- [TASK OBJECTIVE]: The number of lines below containing the word "catalog" is all that should be returned.
══ AVAILABLE DATA
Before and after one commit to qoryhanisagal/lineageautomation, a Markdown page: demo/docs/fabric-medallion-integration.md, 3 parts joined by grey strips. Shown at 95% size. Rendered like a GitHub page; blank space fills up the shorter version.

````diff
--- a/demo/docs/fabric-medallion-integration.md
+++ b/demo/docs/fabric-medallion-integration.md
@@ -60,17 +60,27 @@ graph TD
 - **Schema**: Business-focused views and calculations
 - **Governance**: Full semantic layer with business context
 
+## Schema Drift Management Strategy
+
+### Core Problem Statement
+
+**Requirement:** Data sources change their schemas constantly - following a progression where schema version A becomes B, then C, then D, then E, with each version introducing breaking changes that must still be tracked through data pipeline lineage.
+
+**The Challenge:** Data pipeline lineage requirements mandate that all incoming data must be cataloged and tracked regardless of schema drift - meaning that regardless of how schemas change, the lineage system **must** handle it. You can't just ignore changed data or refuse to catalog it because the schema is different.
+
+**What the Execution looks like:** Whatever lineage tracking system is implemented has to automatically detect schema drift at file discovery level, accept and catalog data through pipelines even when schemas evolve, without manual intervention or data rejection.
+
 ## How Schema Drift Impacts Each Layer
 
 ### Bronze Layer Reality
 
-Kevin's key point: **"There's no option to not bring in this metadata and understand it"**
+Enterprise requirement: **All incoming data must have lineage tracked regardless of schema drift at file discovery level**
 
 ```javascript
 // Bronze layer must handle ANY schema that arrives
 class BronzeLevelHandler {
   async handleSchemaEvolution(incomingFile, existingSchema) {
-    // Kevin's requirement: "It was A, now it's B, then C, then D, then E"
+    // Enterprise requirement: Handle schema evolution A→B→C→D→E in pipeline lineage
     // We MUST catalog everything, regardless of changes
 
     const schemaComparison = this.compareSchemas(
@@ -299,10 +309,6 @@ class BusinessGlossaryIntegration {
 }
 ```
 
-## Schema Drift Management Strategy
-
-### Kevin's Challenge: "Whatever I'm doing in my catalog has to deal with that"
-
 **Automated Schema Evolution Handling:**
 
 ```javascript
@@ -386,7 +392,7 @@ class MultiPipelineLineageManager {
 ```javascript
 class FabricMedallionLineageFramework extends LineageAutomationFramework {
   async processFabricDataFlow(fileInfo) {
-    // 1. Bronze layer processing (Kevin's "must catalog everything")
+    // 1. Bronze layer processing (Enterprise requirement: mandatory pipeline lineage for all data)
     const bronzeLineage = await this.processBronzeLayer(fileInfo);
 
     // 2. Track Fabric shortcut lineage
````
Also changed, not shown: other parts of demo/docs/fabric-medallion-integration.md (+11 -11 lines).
════
- [EXERCISE RESULT]: 5